A liquor store operator who planned to set up a new store next door to a substance abuse clinic in Astoria was told by the State Liquor Authority yesterday to open up elsewhere.
Xiao Wang, who operated the now-shuttered Baba Wine & Liquor at 3-15 27th Ave., went before the SLA yesterday to get a liquor license so he could open a store at 8-23 Astoria Blvd.
The site is next door to Reality House, a facility that treats veterans with alcohol and substance abuse addictions, and is near Astoria Houses, a large public housing development.
Wang told the SLA that he chose the Astoria Boulevard location since it is near his old 27th Avenue store that was demolished to make way for development. He said it took him a year to find a site nearby.
But the SLA said this was not the place for him.
“I don’t think this is the right location,” said one of the commissioners at the hearing yesterday. “Imagine you go for [alcohol] treatment and right next door there is a liquor store.”
The decision was announced at around the same time that Council Member Costa Constantinides and community leaders—such as Bishop Mitchell Taylor of Urban Upbound and Claudia Coger of Astoria Houses- held a rally outside the proposed location to announce their opposition.
Happy to report #SLA has denied the applicant a liquor license to operate next to Reality House.
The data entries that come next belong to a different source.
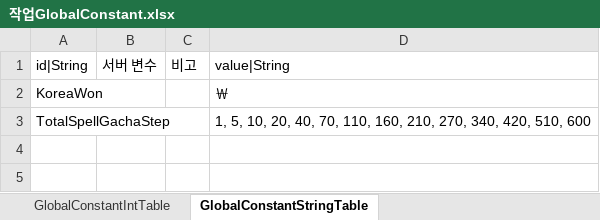
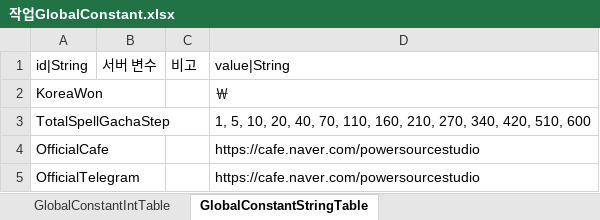
Before and after one commit to hayannal/ProjectNameless, an Excel workbook: Excel/작업GlobalConstant.xlsx, sheet GlobalConstantStringTable, drawn as a sheet; values as stored, in another font and other column widths than the file's, no borders; the diff names each change by its address in the sheet, - before the commit and + after, or states it on an @@ line.

```diff
--- a/Excel/작업GlobalConstant.xlsx (sheet GlobalConstantStringTable)
+++ b/Excel/작업GlobalConstant.xlsx (sheet GlobalConstantStringTable)
+row 4: OfficialCafe |  |  | https://cafe.naver.com/powersourcestudio
+row 5: OfficialTelegram |  |  | https://cafe.naver.com/powersourcestudio
```
Also changed, not shown: Excel/GlobalConstant.xlsx, 1 other file.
The person has been told to find another location, and we will make sure it doesn’t negatively impact our community. https://t.co/wVjLpS7jX5
— Costa Constantinides (@Costa4NY) January 9, 2019
The rally came a month after Constantinides and Assembly Member Cathy Nolan wrote letters to the SLA in opposition to Wang’s application.
Constantinides praised the SLA for rejecting the license via twitter late Wednesday.
“Happy to report #SLA has denied the applicant a liquor license to operate next to Reality House. The person has been told to find another location, and we will make sure it doesn’t negatively impact our community.”
“I am still shocked someone displayed the toxic hubris to even attempt to open a liquor store her,” Constantinides later said in a statement to AstoriaPost.
Wang came to the hearing with a history of violations stemming from his 27th Avenue store. In July 2017, he was fined $20,000 for selling liquor that had not been purchased from a licensed wholesaler and for not allowing an inspector onto his premises during normal business hours.
Wang was unable to be reached for comment yesterday.
(SLA Hearing Jan. 9, 2019. Application starts at 1:18:30)